Abstract: Do liquid savings help displaced workers change sectors when changing sectors results in short-run earnings losses but long-run gains? I provide causal evidence that displaced workers with access to liquidity are more likely to switch industries. To do so, I rely on a regression kink design approach using data from Washington state and show that a $10 increase in weekly benefits raised the propensity of switching by 0.55 percentage points. Upon re-employment, I find that switchers initially have 10 percentage points lower earnings than stayers, but the gap reverses within two years. To rationalize these findings, I deploy a quantitative framework that features incomplete markets, multiple sectors and costly labor reallocation. More liquidity enables displaced workers to reallocate across sectors while smoothing out earnings losses and leaving unemployment faster. According to the model, more generous unemployment insurance fosters more reallocation. When shocks affect sectors unevenly, this leads to less severe recessions.

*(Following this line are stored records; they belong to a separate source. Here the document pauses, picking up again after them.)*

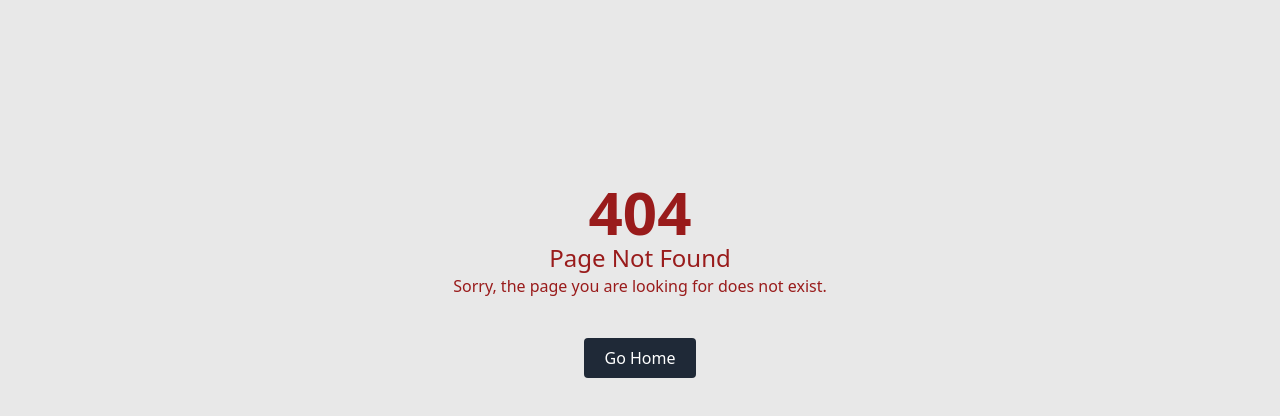
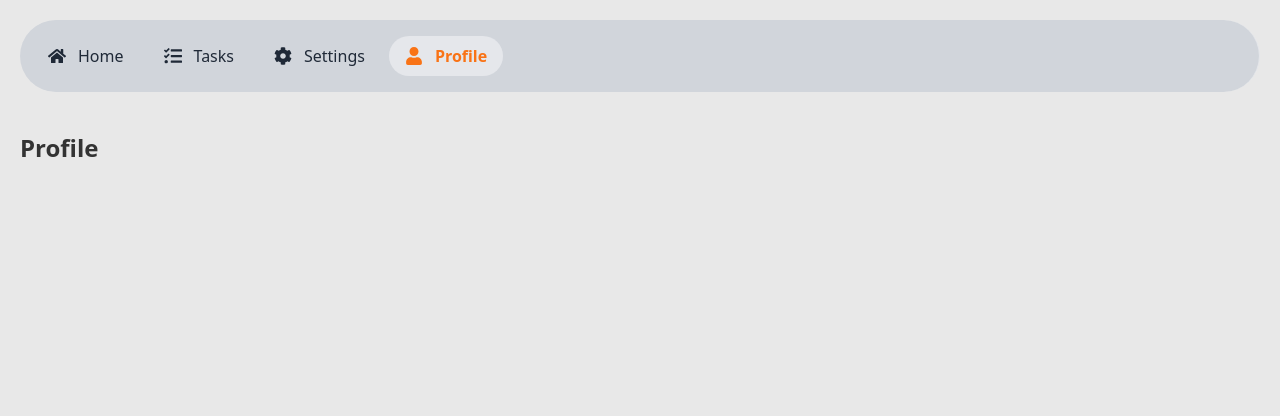
Before and after one commit to Bunkheang-heng/to-do-list-react-app, a React (Create React App) app: page /profile in a window 1280 px wide. Before the commit this address had no page. Shown: the top 416 px of the page. Built offline with nearby package versions, Linux system fonts and the light colour scheme.

Commit message:
profile page inlcuded

```diff
--- a/src/App.js
+++ b/src/App.js
@@ -11,6 +11,7 @@ import Leading from "./pages/Leading";
 import Login from "./pages/auth/Login";
 import Home from "./pages/Home";
 import Register from "./pages/auth/Register";
+import Profile from './pages/Profile';
 
 export default function App() {
   return (
@@ -33,7 +34,7 @@ export default function App() {
         <Route path="/task" element={<Task />} />
         <Route path="/setting" element={<Settings />} />
         <Route path="/home" element={<Home />} />
-
+        <Route path="/profile" element={<Profile />} />
       </Route>
 
       {/* Routes without Sidebar */}
--- a/src/components/Sidebar.js
+++ b/src/components/Sidebar.js
@@ -20,7 +20,7 @@ export default function Sidebar() {
                 to={item.path}
                 className={({ isActive }) =>
                   `flex items-center gap-3 px-4 py-2 rounded hover:bg-gray-100 transition rounded-[200px] w-full ${
-                    isActive ? 'bg-gray-200  rounded-[200px] font-semibold text-blue-600' : 'text-gray-800'
+                    isActive ? 'bg-gray-200  rounded-[200px] font-semibold text-orange-500' : 'text-gray-800'
                   }`
                 }
               >
```
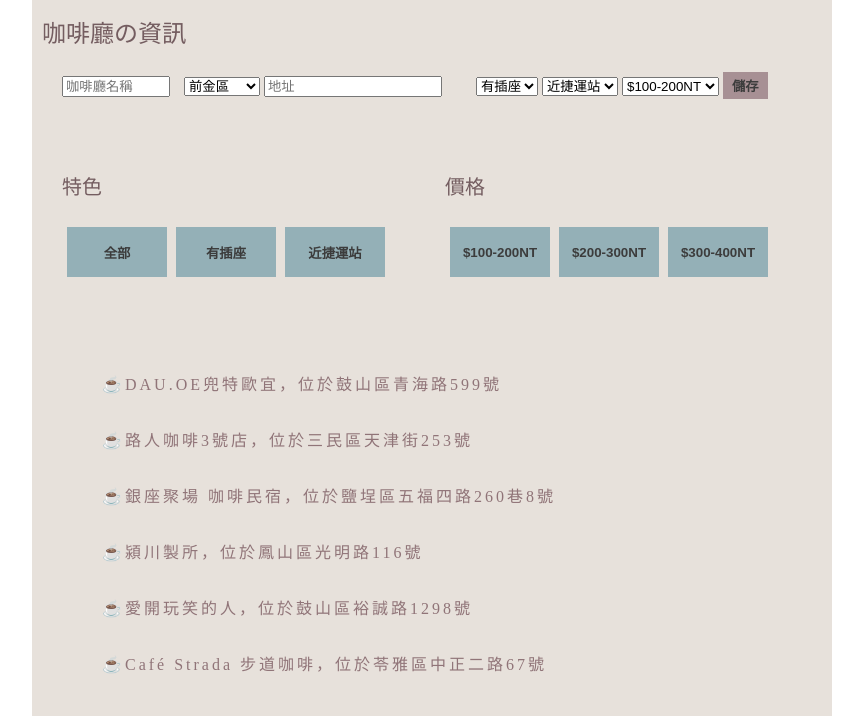
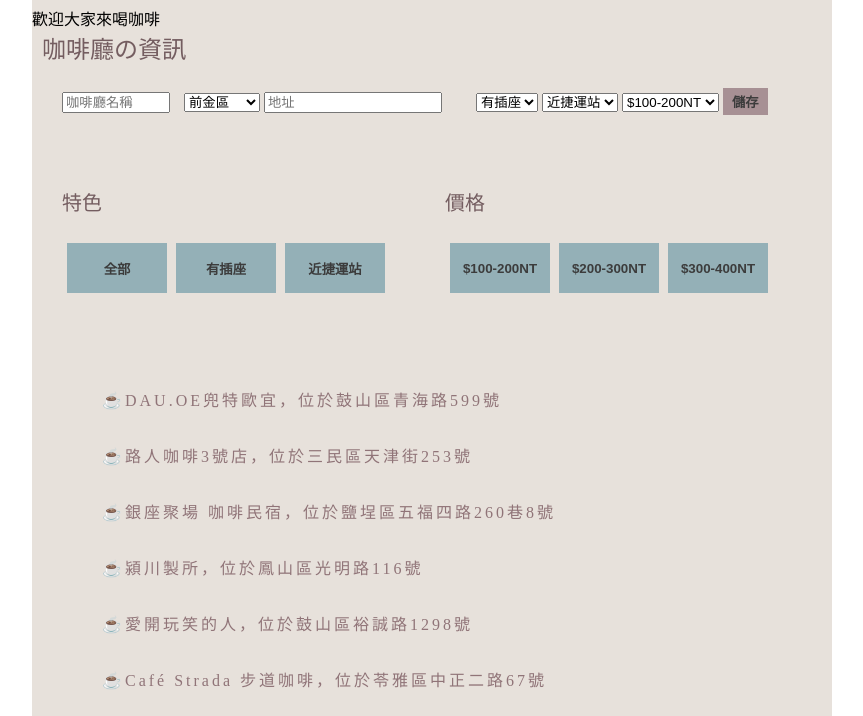
Before and after one commit to tsaaiiiii/cafe-select-forEach.practice, a plain HTML site: page index.html in a window 1280 px wide. Shown: the part 84-800 px from the top of the page, without its empty margins (208-1071 px from the left). Drawn offline with nearby package versions, Linux system fonts and the light colour scheme.

Commit message:
update: 新增p標籤

```diff
--- a/index.html
+++ b/index.html
@@ -10,6 +10,7 @@
   <body>
     <div class="coffee">
       <h1 class="h1">高雄咖啡廳</h1>
+      <p>歡迎大家來喝咖啡</p>
       <h2 class="h2">咖啡廳の資訊</h2>
       <input type="text" placeholder="咖啡廳名稱" class="cafeName" />
       <select class="cafeDistrict">
```
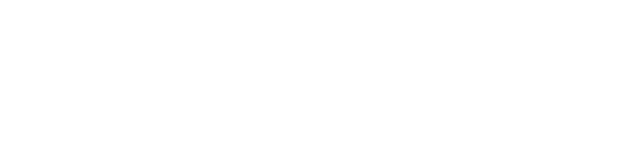
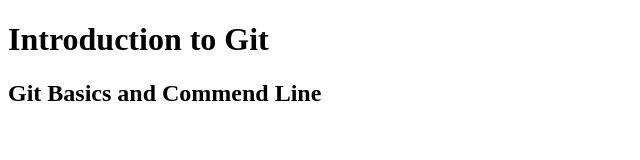
Before and after one commit to dikkat-lutfen/git-basics, a plain HTML site: page index.html in a window 1280 px wide. Shown: the whole page, without its empty margins (0-640 px from the left). Drawn offline with Linux system fonts and the light colour scheme.

Commit message:
Adding headings

```diff
--- a/index.html
+++ b/index.html
@@ -7,6 +7,7 @@
     <title>Version Control Basics</title>
 </head>
 <body>
-
+    <h1>Introduction to Git</h1>
+    <h2>Git Basics and Commend Line </h2>
 </body>
 </html>
```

Abstract: This paper explores the link between the UK's participation in global value chains (GVCs) and inflation dynamics. Using a two-country model with input-output linkages, we demonstrate analytically that an increased reliance on imported intermediate goods, serving as a GVC proxy, results in a flatter Phillips curve. Empirically, we find evidence indicating that UK industries with higher proportions of intermediate imports from Emerging Market Economies (EMEs) exhibit a flatter Phillips curve. This observation stems not only from the impact of the GVC integration on the slope but also from the influence of cyclical forces that shape firms' marginal costs via international relative price fluctuations. Specifically, we highlight how the limited business cycle correlation between the UK economy and EMEs reduces the pass-through of domestic shocks to prices.
Abstract: This paper studies the drivers of international remittance flows and their implications for international risk-sharing. In the last 20 years, international remittance flows have become an increasingly important component of capital flows to low-and-middle-income countries and in recent years, have overtaken FDI. We design a survey to understand the reasons behind migrants’ remittance flows and how remittance senders would behave in a series of hypothetical situations. Preliminary results suggest that the majority of international remittances are sent for the purpose of family support and remittance senders increase their transfers when family members abroad face a negative income shock. Using the results from the survey, we develop a two-country model featuring endogenous remittance flows in general equilibrium and use the model to quantify their role in international risk-sharing.